The Wheat Makers
Global Strategies for High-Yield Cereal Crops
Wheat supply is growing at half the pace of global demand. Future production faces fresh challenges from climate change.
Bayer and its partners bring new technology to agriculture to create innovative crop solutions.
Of particular interest are the genes responsible for yield and resistance to biotic and abiotic stresses.
Wheat is a staple food for the majority of our world’s population: two billion people rely on it. But farmers are struggling to meet the huge demand for this product.
To meet the challenge, researchers at Bayer’s Crop Science division are working with a global network of breeding stations, crop research facilities and external partners to develop robust wheat plants that are optimized for local conditions. “If things stay as they are, we will struggle to meet the demand of the growing global population,” says Steve Patterson, Global Crop Manager Cereals at Bayer Crop Science.
Sustainable Plants, Higher Yields

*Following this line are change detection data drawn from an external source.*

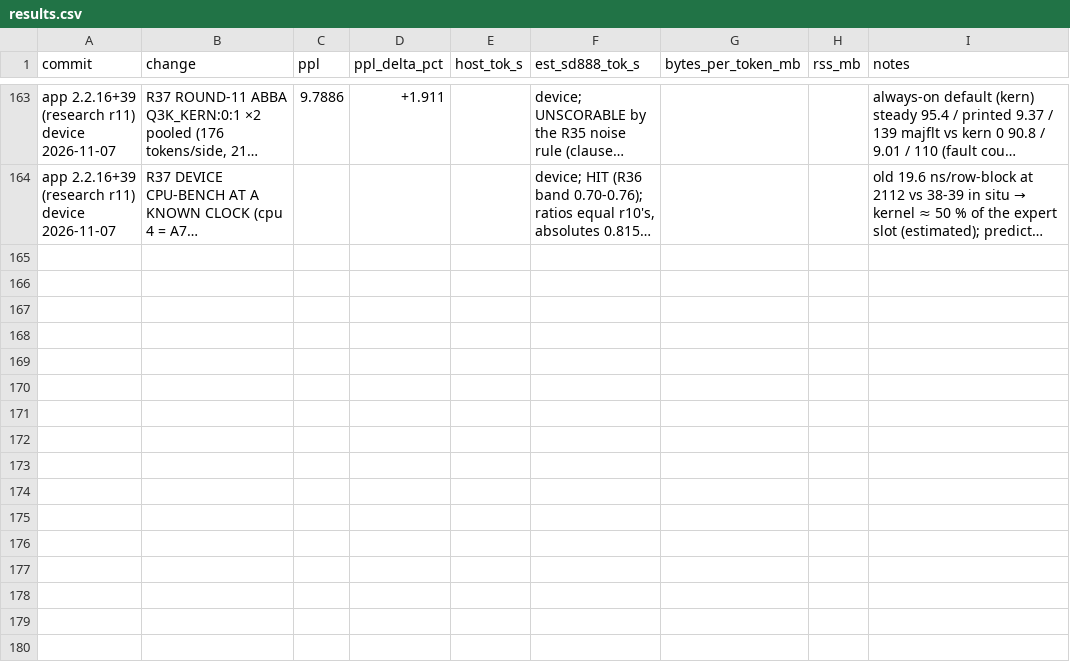
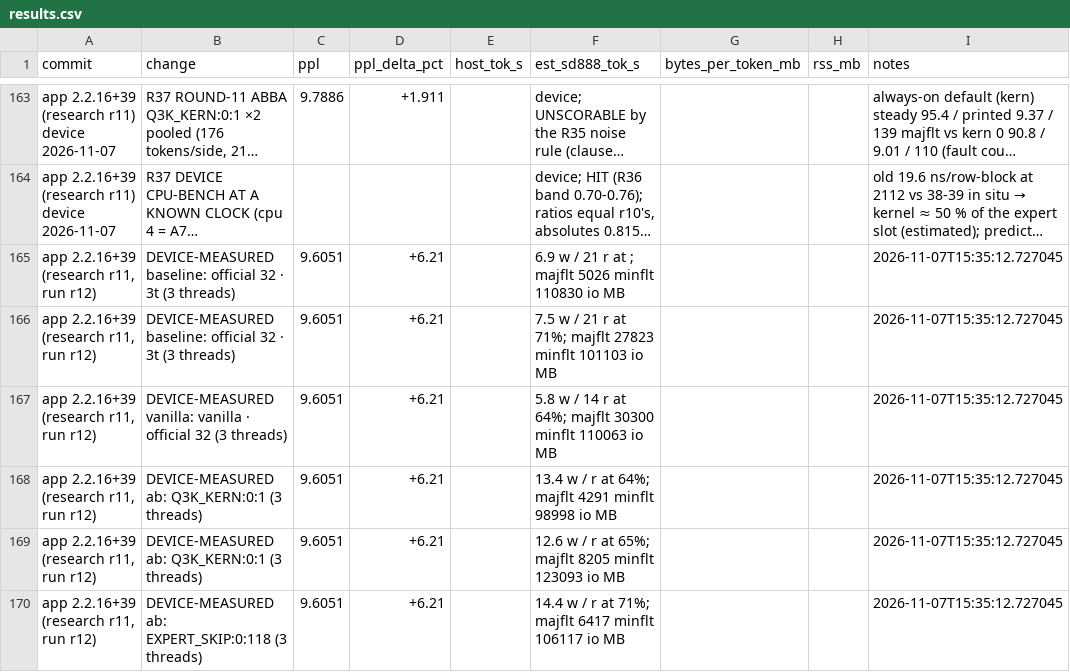
Before and after one commit to hoeio/vollie, a CSV file: reports/results.csv, drawn as a sheet; only a part is shown, gaps mark what is left out; long unchanged cells end in …; the diff covers the shown part only; the diff names each change by its address in the sheet, - before the commit and + after, or states it on an @@ line.

```diff
--- a/reports/results.csv
+++ b/reports/results.csv
+row 165: app 2.2.16+39 (research r11, run r12) | DEVICE-MEASURED baseline: official 32 · 3t (3 threads) | 9.6051 | +6.21 |  | 6.9 w / 21 r at ; majflt 5026 minflt 110830 io MB |  |  | 2026-11-07T15:35:12.727045
+row 166: app 2.2.16+39 (research r11, run r12) | DEVICE-MEASURED baseline: official 32 · 3t (3 threads) | 9.6051 | +6.21 |  | 7.5 w / 21 r at 71%; majflt 27823 minflt 101103 io MB |  |  | 2026-11-07T15:35:12.727045
+row 167: app 2.2.16+39 (research r11, run r12) | DEVICE-MEASURED vanilla: vanilla · official 32 (3 threads) | 9.6051 | +6.21 |  | 5.8 w / 14 r at 64%; majflt 30300 minflt 110063 io MB |  |  | 2026-11-07T15:35:12.727045
+row 168: app 2.2.16+39 (research r11, run r12) | DEVICE-MEASURED ab: Q3K_KERN:0:1 (3 threads) | 9.6051 | +6.21 |  | 13.4 w / r at 64%; majflt 4291 minflt 98998 io MB |  |  | 2026-11-07T15:35:12.727045
+row 169: app 2.2.16+39 (research r11, run r12) | DEVICE-MEASURED ab: Q3K_KERN:0:1 (3 threads) | 9.6051 | +6.21 |  | 12.6 w / r at 65%; majflt 8205 minflt 123093 io MB |  |  | 2026-11-07T15:35:12.727045
+row 170: app 2.2.16+39 (research r11, run r12) | DEVICE-MEASURED ab: EXPERT_SKIP:0:118 (3 threads) | 9.6051 | +6.21 |  | 14.4 w / r at 71%; majflt 6417 minflt 106117 io MB |  |  | 2026-11-07T15:35:12.727045
```
Also changed, not shown: 5 added rows elsewhere in this file, 2 other files.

In just a few years Bayer has built up a global network of in-house breeding stations and external partners in order to develop and breed plants which provide higher yields under local climate and soil conditions. They are also better able to withstand extreme weather and stress. Scientists are working intensively to develop new cultivars at seven plant breeding stations: in Canada, Germany, France, Ukraine, Australia and two stations in the United States. This global breeding program involves over 400,000 test plots and 8,000 different elite experimental varieties.
Agricultural scientists are pursuing several strategies, including the breeding of more robust and high-yielding hybrids. These are produced when two pure lines selected for quite specific traits are crossed with one another. The first-generation (F1) hybrid seed delivers significantly higher yields than the parent varieties, particularly in stressful environments. To produce such hybrids, breeders have to suppress pollen formation in one parent line by making it sterile. The few programs making F1 varieties of wheat today use chemicals to do this. These chemicals are only approved for use in a few countries. Bayer researchers are trying to find new solutions to produce sterile plants. This would pave the way for the benefits of hybrid wheat to be more widely available and to contribute to both higher and more stable yields for farmers in the future.
“We also use more conventional breeding processes to combine the desired traits – for instance, crossing particularly resistant wild wheat with modern, high-yielding varieties,” Patterson explains. The experts at Bayer are using new technologies which greatly accelerate the breeding process.
“Researchers are particularly interested in identifying the genes responsible for yield and resistance to biotic and abiotic stresses,” says Dr. Catherine Feuillet, a wheat geneticist who leads the Trait Research department at Crop Science. Over the past ten years, she has devoted herself to a particularly daunting task: deciphering the wheat genome. Knowing which genes are responsible for yield will make it possible to optimize combinations through breeding and engineer an increase in efficiency of the pathways leading to higher yields, Feuillet says. But the wheat genome is five times larger than the human genome and even more complex.
Innovative Wheat Production
As part of the effort experts at Bayer are collaborating with a variety of external partners, including biotech companies such as KeyGene in the Netherlands, the Australian Commonwealth Scientific and Industrial Research Organization (CSIRO) and the National Agricultural Research and Development Institute in Romania. The University of Nebraska, South Dakota State University and -Texas A&M University, which have expertise in drought-resistant varieties, and Kansas State University, a world-renowned center for characterizing and using wild wheat varieties, are also on board.
But the future cannot be ensured purely by developing premium wheat varieties. New, more effective crop protection efforts are also part of Bayer’s agricultural strategy, as is working closely with farmers. Digital technology is also increasingly being used. Sensors and cameras mounted on farm machinery provide valuable data about the soil, moisture content, plant growth and yields. “With new varieties, effective crop protection products and optimal management strategies, wheat yields could again significantly increase,” Patterson says. This would amount to a revolution in wheat — and make a vital contribution to global food security.